* **Exercise prompt**
If a line appears in the data below, it must appear in your answer exactly as given.

─── Stored data

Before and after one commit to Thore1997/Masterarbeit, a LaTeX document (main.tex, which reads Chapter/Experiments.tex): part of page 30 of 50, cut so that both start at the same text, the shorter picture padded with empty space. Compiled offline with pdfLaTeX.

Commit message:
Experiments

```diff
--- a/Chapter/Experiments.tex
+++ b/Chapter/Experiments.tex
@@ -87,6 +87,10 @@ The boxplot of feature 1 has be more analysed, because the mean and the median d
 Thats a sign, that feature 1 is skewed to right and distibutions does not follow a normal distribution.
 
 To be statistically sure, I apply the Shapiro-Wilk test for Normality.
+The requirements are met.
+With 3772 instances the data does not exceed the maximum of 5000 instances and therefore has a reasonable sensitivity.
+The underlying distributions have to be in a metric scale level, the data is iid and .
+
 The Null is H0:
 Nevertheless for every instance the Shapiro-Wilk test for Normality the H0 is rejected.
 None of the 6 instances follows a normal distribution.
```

──────

* **Answer to this problem**
Before and after one commit to Thore1997/Masterarbeit, a LaTeX document (main.tex, which reads Chapter/Experiments.tex): part of page 30 of 50, cut so that both start at the same text, the shorter picture padded with empty space. Compiled offline with pdfLaTeX.

Commit message:
Experiments

```diff
--- a/Chapter/Experiments.tex
+++ b/Chapter/Experiments.tex
@@ -87,6 +87,10 @@ The boxplot of feature 1 has be more analysed, because the mean and the median d
 Thats a sign, that feature 1 is skewed to right and distibutions does not follow a normal distribution.
 
 To be statistically sure, I apply the Shapiro-Wilk test for Normality.
+The requirements are met.
+With 3772 instances the data does not exceed the maximum of 5000 instances and therefore has a reasonable sensitivity.
+The underlying distributions have to be in a metric scale level, the data is iid and .
+
 The Null is H0:
 Nevertheless for every instance the Shapiro-Wilk test for Normality the H0 is rejected.
 None of the 6 instances follows a normal distribution.
```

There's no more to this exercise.